If contractors are using their own machinery and tools, owned or hired-in, it is best to ensure they insure these items, or even better, remove them for site overnight or when not in use to prevent attracting potential attention of thieves.
Once a new build project is complete, a structural warranty insurance policy can be placed for a period of 10 or 12 years. Its main purpose is to cover the property against latent and structural defects. Cover includes surveyor visits at set periods of the project to make sure work is done to the correct standard.
If there is the chance the propert will be sold within the first 10 years, a structural warranty is required – the buyers’ mortgage provider will normally insist on one from an insurer that is on the CML approved list (Council of Mortgage Lenders).

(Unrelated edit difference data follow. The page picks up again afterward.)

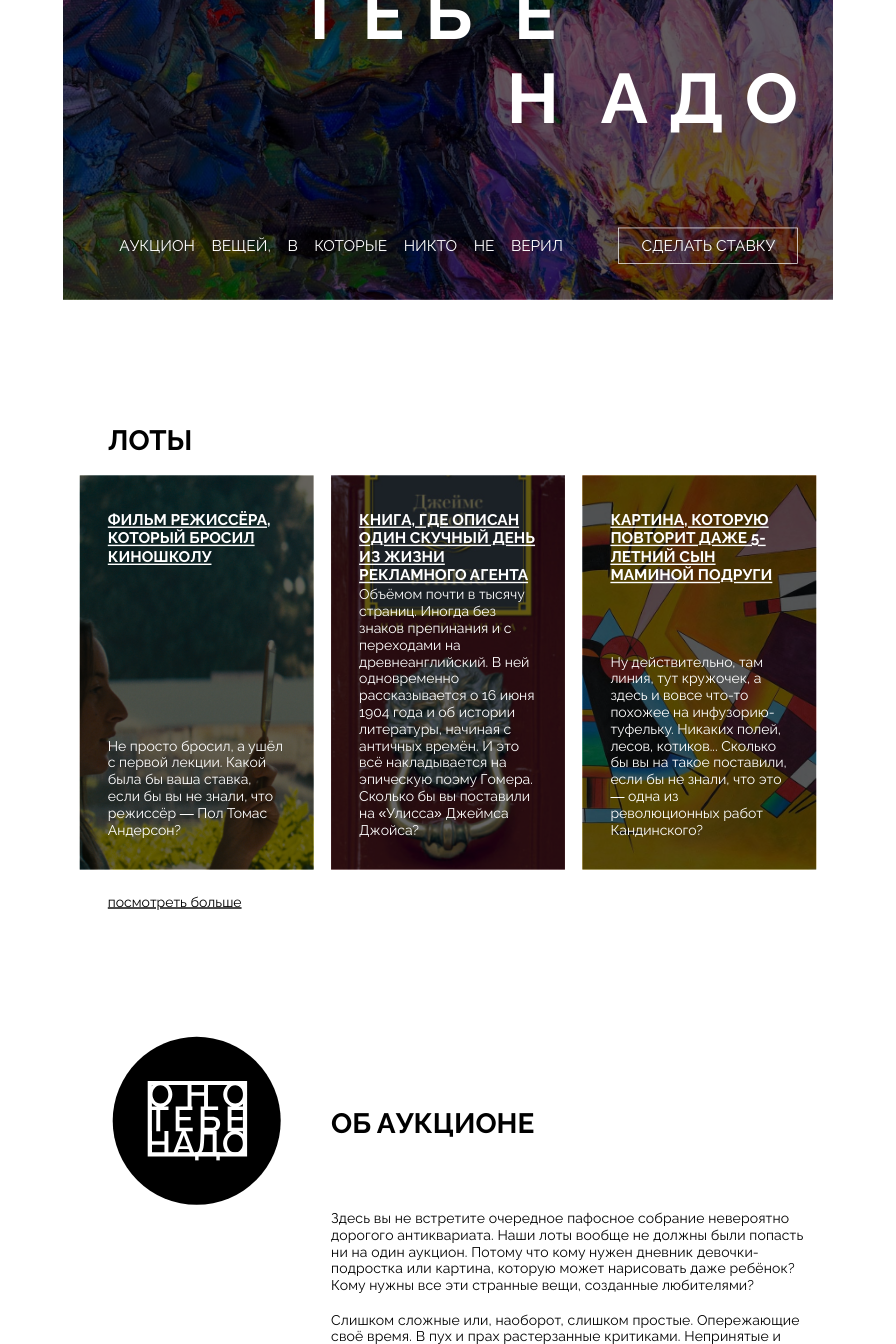
Repository: Smoyki/ono-tebe-nado
Page: index.html
An editor plug-in stored every save of this project. The page is shown before and after the next save, followed by the edit.
The browser window is 1280 px wide. The pictures show the part of the page from y = 623 to 2543 px (the page is 3028 px tall), at 70% of full size.

Above is the page before, as saved 2024-04-22 13:17:24.

After the next save:
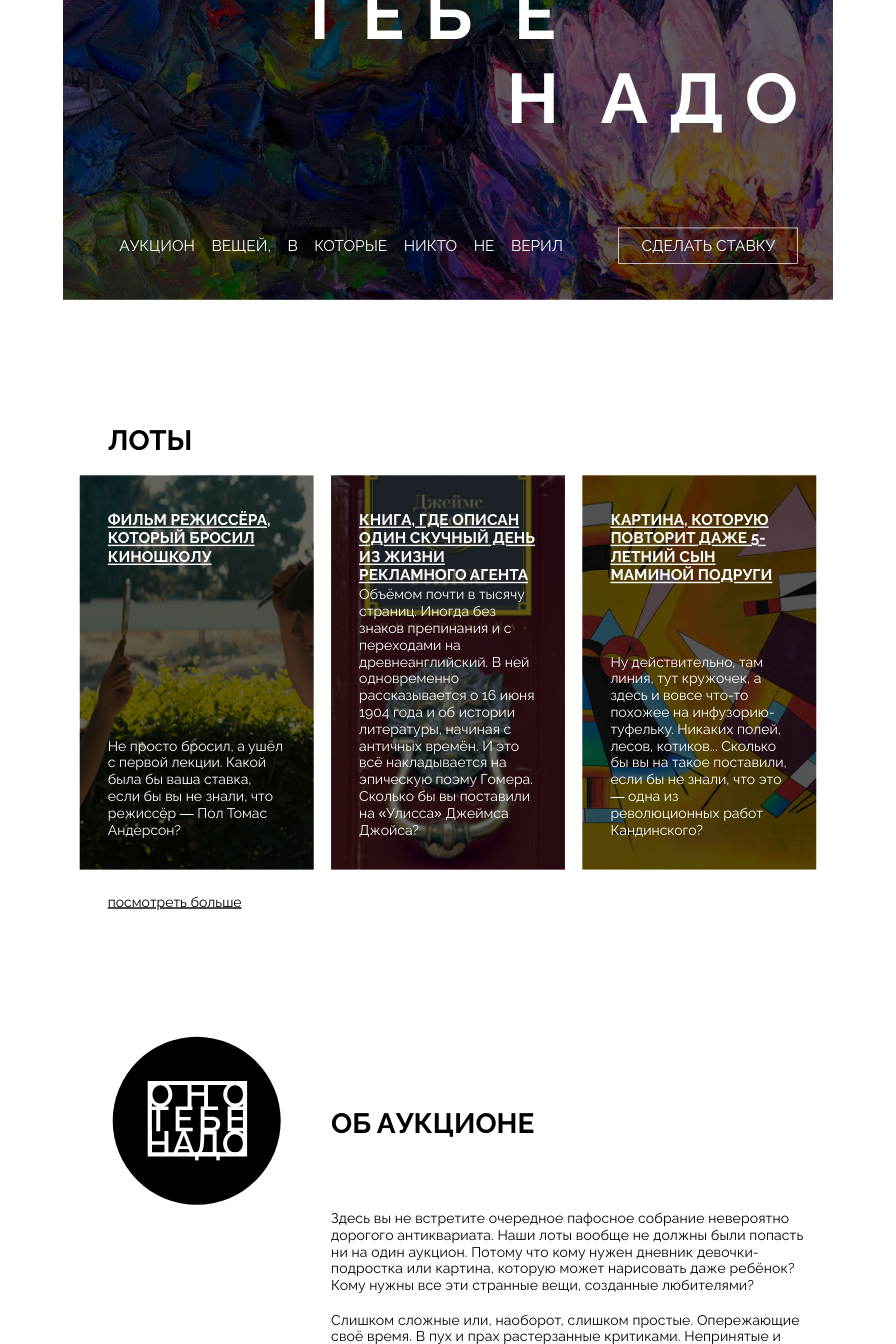
Saved 7 s later.
--- a/styles/style.css
+++ b/styles/style.css
@@ -226,7 +226,7 @@
   background-image: url(../images/card-lot-03.jpg);
 }
 
-.first-img,
+.card_type_film,
 .second-img,
 .third-img,
 .cover {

Under CDM regulations, the principal designer is responsible for the design elements of the project – this can include material specification, method of build, dimensions, use of space as well as the structural matters of loadbearing and even shoring, excavating or piling techniques to be used. These are typically architects, engineers, surveyors and so on.
Some builders offer a complete design and build or design and construct service where all elements of the project are managed and performed by the principal contractor. The risk of financial loss resulting from incorrect design or specification, professional services in general, is covered by professional indemnity insurance.

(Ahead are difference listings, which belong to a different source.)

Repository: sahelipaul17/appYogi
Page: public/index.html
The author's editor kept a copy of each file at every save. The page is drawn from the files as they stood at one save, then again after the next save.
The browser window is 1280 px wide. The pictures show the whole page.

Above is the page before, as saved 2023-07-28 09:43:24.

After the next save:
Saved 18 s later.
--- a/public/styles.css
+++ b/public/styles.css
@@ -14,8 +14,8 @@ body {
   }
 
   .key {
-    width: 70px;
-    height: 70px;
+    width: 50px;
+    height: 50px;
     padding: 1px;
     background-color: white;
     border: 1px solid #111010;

Architects, surveyors and engineers typically hold this type of insurance to protect them from claims of professional negligence – this can apply to any of the aforementioned risks as well as others as defined by the UK courts (duty to warn, matters of buildability).
 Other insurance considerations
Sometimes the project’s architect will identify the risk of property damage to third party property that is not likely to be due to a negligent act. An extension to the above insurances may be required – this is called non negligence insurance and is often given the name of the contract clause that defines it in the JCT building contract suite – JCT 6.5.1 Insurance.
If a JCT contract is being used for the project, the owner should refer to the architect for advice as to whether this clause should be operative and whether the appropriate insurance is required – each project is different and professional advice should always be sought.
This insurance cover is normally the responsibility of the contractor to take out and hold for the duration of the project – it can be placed on a standalone basis or as an extension to their public liability insurance.
New site developments, during the pre-planning stage for some new developments, depending on risk, may encounter legal problems affecting title and development sites. The main issues that can be encountered are - restrictive covenants (freehold and leasehold), lack of legal access/legal rights to use the services, interference with third-party rights such as rights of way, services, mining rights, planning permission and building regulations.
 Related articles on Designing Buildings Wiki
Featured articles and news
America's economic collapse produced scores of PWA Moderne projects.
The benefits of glowing aggregates and cement.
Urgent need for open communication to address mental health issues.
Guidance offered on COVID-19 green recovery, building safety and more.
Providing strength and support above the joists.
Enforcer will test and investigate product safety.
Underfloor air conditioning comes to 24 St James's Square.
Consultation on public right to buy unused public property.
IHBC resource offers improved consistency.
New laws to ‘retain and explain’ historic statues.
The principles and art of the possible. Book review.
From horse and cart to hypermarket.